Problem to solve:
Please return every line below that contains the string "schemas".

Entries supplied START

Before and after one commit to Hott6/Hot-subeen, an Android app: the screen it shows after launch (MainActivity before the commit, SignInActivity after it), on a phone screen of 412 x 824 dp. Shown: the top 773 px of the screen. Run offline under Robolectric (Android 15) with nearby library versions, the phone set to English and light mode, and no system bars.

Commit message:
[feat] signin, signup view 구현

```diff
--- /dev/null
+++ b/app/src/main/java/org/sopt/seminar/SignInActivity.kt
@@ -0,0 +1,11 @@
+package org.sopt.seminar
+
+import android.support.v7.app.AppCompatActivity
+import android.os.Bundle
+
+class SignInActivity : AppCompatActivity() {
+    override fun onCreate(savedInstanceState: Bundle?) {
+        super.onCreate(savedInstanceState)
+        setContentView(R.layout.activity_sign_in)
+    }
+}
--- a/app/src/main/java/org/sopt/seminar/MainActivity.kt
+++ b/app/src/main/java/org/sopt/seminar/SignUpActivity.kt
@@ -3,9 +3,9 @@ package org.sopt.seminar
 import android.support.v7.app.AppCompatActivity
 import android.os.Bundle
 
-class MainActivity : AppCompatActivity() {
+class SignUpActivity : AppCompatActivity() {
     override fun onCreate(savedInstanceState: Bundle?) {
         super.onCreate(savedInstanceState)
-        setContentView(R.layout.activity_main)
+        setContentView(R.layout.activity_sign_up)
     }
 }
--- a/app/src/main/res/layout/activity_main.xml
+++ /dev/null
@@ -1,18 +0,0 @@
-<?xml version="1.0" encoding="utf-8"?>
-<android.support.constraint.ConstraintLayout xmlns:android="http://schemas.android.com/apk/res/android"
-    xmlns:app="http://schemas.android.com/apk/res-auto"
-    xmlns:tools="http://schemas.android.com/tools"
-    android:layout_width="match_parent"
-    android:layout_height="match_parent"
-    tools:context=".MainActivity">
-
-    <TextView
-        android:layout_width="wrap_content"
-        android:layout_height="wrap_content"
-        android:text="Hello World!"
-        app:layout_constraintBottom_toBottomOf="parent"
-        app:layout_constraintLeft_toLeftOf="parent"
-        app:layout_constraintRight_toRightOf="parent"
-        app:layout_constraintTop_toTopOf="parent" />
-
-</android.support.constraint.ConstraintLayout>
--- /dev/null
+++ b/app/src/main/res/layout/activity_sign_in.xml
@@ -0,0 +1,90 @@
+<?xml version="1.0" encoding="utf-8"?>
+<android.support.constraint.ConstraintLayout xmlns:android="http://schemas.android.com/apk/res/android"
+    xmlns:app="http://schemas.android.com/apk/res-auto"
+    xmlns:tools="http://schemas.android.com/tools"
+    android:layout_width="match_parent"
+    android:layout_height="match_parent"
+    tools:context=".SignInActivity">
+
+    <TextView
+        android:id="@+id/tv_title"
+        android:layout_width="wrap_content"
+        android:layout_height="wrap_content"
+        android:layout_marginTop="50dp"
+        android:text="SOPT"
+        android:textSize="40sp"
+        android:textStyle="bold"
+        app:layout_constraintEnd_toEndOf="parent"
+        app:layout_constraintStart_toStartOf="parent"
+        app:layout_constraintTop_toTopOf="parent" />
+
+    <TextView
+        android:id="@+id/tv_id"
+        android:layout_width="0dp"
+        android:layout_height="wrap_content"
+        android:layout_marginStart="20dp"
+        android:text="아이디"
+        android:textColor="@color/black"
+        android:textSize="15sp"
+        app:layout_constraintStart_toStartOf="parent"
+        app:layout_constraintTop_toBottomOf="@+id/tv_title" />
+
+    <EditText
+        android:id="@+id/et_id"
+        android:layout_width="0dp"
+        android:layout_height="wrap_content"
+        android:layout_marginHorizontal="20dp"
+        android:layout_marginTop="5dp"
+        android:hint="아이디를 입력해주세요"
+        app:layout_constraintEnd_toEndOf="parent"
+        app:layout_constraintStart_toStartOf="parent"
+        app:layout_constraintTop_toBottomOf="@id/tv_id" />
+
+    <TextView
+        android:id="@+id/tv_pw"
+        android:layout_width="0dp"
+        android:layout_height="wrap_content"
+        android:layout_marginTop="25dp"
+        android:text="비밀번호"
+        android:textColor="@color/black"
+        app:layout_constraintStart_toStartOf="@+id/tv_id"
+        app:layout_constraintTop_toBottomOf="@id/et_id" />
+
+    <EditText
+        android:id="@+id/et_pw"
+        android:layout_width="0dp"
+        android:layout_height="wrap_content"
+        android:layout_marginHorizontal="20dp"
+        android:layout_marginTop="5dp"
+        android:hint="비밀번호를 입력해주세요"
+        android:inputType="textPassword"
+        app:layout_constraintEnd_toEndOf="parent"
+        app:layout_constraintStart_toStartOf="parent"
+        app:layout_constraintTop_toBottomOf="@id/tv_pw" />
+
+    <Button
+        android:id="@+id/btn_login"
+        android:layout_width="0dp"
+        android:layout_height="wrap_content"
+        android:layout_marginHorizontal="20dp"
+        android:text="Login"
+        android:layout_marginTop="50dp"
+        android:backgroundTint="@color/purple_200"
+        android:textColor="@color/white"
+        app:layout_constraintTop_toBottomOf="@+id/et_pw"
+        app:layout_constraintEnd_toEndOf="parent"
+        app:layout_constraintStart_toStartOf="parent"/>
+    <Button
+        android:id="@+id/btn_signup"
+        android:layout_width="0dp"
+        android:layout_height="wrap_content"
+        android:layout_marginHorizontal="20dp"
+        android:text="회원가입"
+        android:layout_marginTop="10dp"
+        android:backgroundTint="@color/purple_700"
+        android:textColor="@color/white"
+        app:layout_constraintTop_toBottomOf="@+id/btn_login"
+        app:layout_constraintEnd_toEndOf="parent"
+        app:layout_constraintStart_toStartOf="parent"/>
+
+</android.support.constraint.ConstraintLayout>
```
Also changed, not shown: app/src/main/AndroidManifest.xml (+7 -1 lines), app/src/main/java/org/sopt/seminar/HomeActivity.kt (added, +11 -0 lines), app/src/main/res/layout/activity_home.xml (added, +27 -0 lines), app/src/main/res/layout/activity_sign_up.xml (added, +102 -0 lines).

Entries supplied END

Response area:
-<android.support.constraint.ConstraintLayout xmlns:android="http://schemas.android.com/apk/res/android"
-    xmlns:app="http://schemas.android.com/apk/res-auto"
-    xmlns:tools="http://schemas.android.com/tools"
+<android.support.constraint.ConstraintLayout xmlns:android="http://schemas.android.com/apk/res/android"
+    xmlns:app="http://schemas.android.com/apk/res-auto"
+    xmlns:tools="http://schemas.android.com/tools"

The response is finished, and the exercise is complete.